Records excerpted from a collection
- - - - -

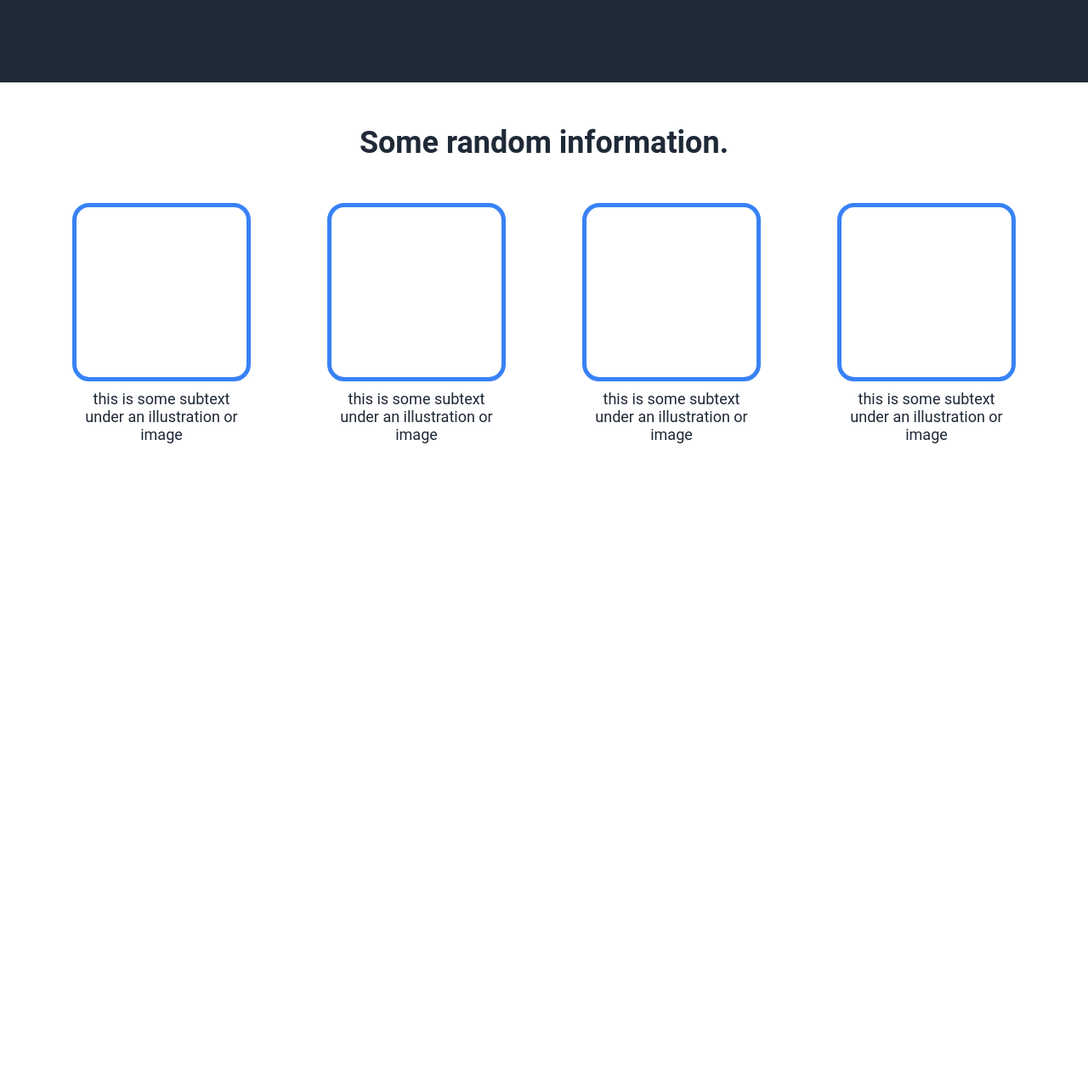
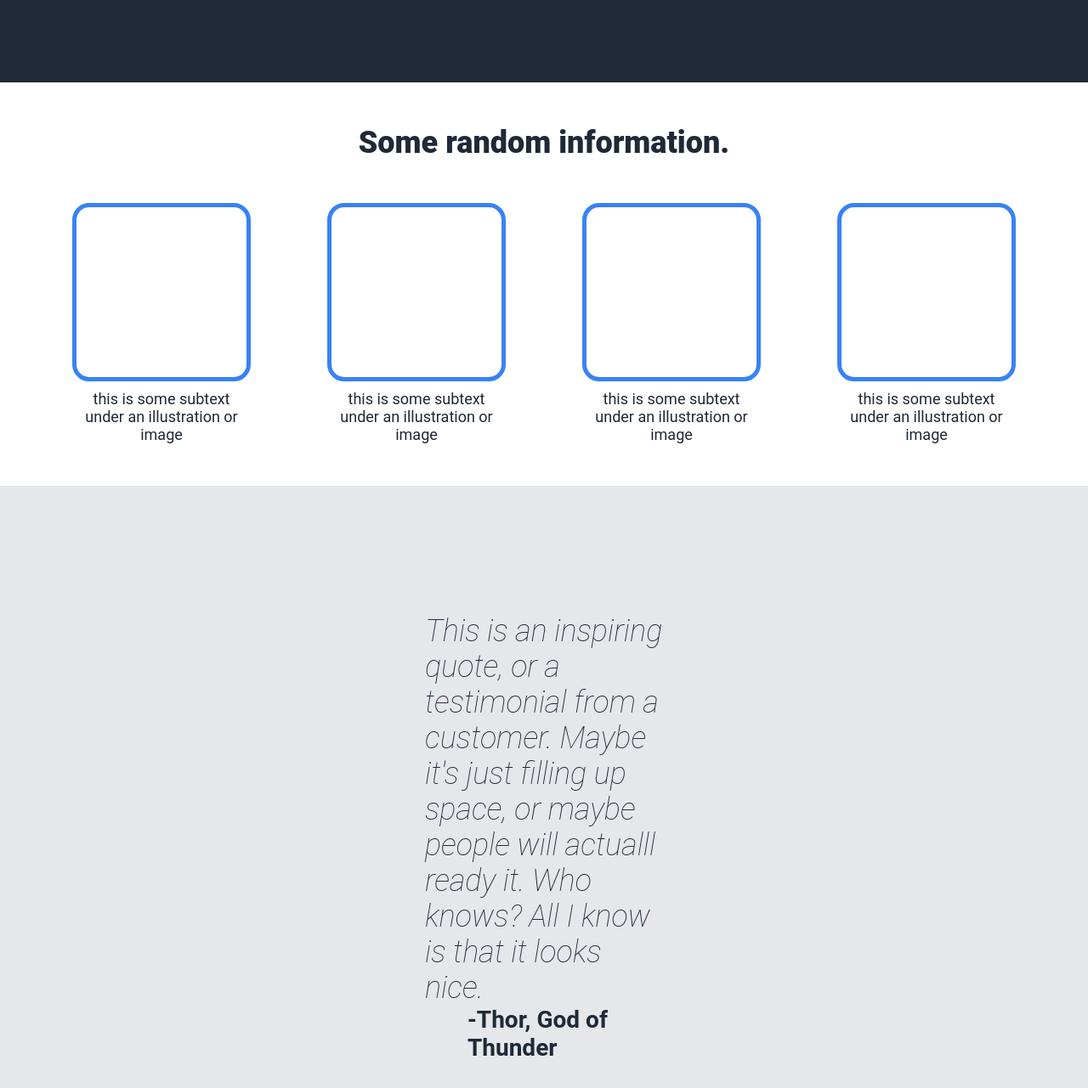
Before and after one commit to Wecluse/landing-page, a plain HTML site: page index.html in a window 1280 px wide. Shown: the part 747-2028 px from the top of the page at 85% size. Before the commit the page ends 1319 px from the top, so only its background shows below. Drawn offline with Linux system fonts and the light colour scheme.

Commit message:
Added the 2nd section of the web page.

```diff
--- a/index.html
+++ b/index.html
@@ -53,5 +53,13 @@
                 <span>this is some subtext under an illustration or image</span>
             </div>
         </div>
+    </div>
+    <div class="section-2">
+        <p>This is an inspiring quote, or a testimonial from a customer.
+            Maybe it's just filling up space, or maybe people will actualll ready it.
+            Who knows? All I know is that it looks nice.
+        </p>
+        <span>-Thor, God of Thunder</span>
+    </div>
 </body>
 </html>
--- a/styles.css
+++ b/styles.css
@@ -6,7 +6,6 @@
 
 .header {
     background-color: #1F2937;
-
 }
 
 .header_upper {
@@ -14,7 +13,6 @@
     justify-content: space-between;
     margin: 0 300px;
     padding-top: 15px;
-
 }
 
 .header_logo {
@@ -43,8 +41,7 @@ a:hover {
     display: flex;
     justify-content: space-between;
     margin: 0 300px;
-    padding-top: 100px;
-    padding-bottom: 100px;
+    padding: 100px 0;
 }
 
 .header_lower_left {
@@ -60,7 +57,6 @@ a:hover {
 .subtitle {
     font-size: 24px;
     margin-right: 100px;
-
 }
 
 img {
@@ -74,7 +70,6 @@ button {
     border-radius: 10px;
     border: none;
     font-size: 32px;
-
 }
 
 button:hover {
@@ -89,10 +84,9 @@ button:hover {
 
 .s1-header {
     font-size: 36px;
-    font-weight: bolder;
+    font-weight: 800;
     color: #1F2937;
-    margin: 50px;
-
+    margin: 50px 0;
 }
 
 .frames {
@@ -118,3 +112,26 @@ button:hover {
     border-radius: 20px;
     margin-bottom: 10px;
 }
+
+.section-2 {
+    background-color: #E5E7EB;
+    padding: 150px 0;
+    display: flex;
+    flex-direction: column;
+}
+
+.section-2 > p {
+    font-size: 36px;
+    font-weight:lighter;
+    font-style: italic;
+    color: #1F2937;
+    margin: 0 500px;
+}
+
+.section-2 span {
+    color: #1F2937;
+    font-weight: bold;
+    font-size: 28px;
+    align-self: flex-end;
+    margin: 0 550px;
+}
```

- - - - -

## Work order
Write out each entry above once more, exactly as written, and drop the pictures.

## Problem solution
Before and after one commit to Wecluse/landing-page, a plain HTML site: page index.html in a window 1280 px wide. Shown: the part 747-2028 px from the top of the page at 85% size. Before the commit the page ends 1319 px from the top, so only its background shows below. Drawn offline with Linux system fonts and the light colour scheme.

Commit message:
Added the 2nd section of the web page.

```diff
--- a/index.html
+++ b/index.html
@@ -53,5 +53,13 @@
                 <span>this is some subtext under an illustration or image</span>
             </div>
         </div>
+    </div>
+    <div class="section-2">
+        <p>This is an inspiring quote, or a testimonial from a customer.
+            Maybe it's just filling up space, or maybe people will actualll ready it.
+            Who knows? All I know is that it looks nice.
+        </p>
+        <span>-Thor, God of Thunder</span>
+    </div>
 </body>
 </html>
--- a/styles.css
+++ b/styles.css
@@ -6,7 +6,6 @@
 
 .header {
     background-color: #1F2937;
-
 }
 
 .header_upper {
@@ -14,7 +13,6 @@
     justify-content: space-between;
     margin: 0 300px;
     padding-top: 15px;
-
 }
 
 .header_logo {
@@ -43,8 +41,7 @@ a:hover {
     display: flex;
     justify-content: space-between;
     margin: 0 300px;
-    padding-top: 100px;
-    padding-bottom: 100px;
+    padding: 100px 0;
 }
 
 .header_lower_left {
@@ -60,7 +57,6 @@ a:hover {
 .subtitle {
     font-size: 24px;
     margin-right: 100px;
-
 }
 
 img {
@@ -74,7 +70,6 @@ button {
     border-radius: 10px;
     border: none;
     font-size: 32px;
-
 }
 
 button:hover {
@@ -89,10 +84,9 @@ button:hover {
 
 .s1-header {
     font-size: 36px;
-    font-weight: bolder;
+    font-weight: 800;
     color: #1F2937;
-    margin: 50px;
-
+    margin: 50px 0;
 }
 
 .frames {
@@ -118,3 +112,26 @@ button:hover {
     border-radius: 20px;
     margin-bottom: 10px;
 }
+
+.section-2 {
+    background-color: #E5E7EB;
+    padding: 150px 0;
+    display: flex;
+    flex-direction: column;
+}
+
+.section-2 > p {
+    font-size: 36px;
+    font-weight:lighter;
+    font-style: italic;
+    color: #1F2937;
+    margin: 0 500px;
+}
+
+.section-2 span {
+    color: #1F2937;
+    font-weight: bold;
+    font-size: 28px;
+    align-self: flex-end;
+    margin: 0 550px;
+}
```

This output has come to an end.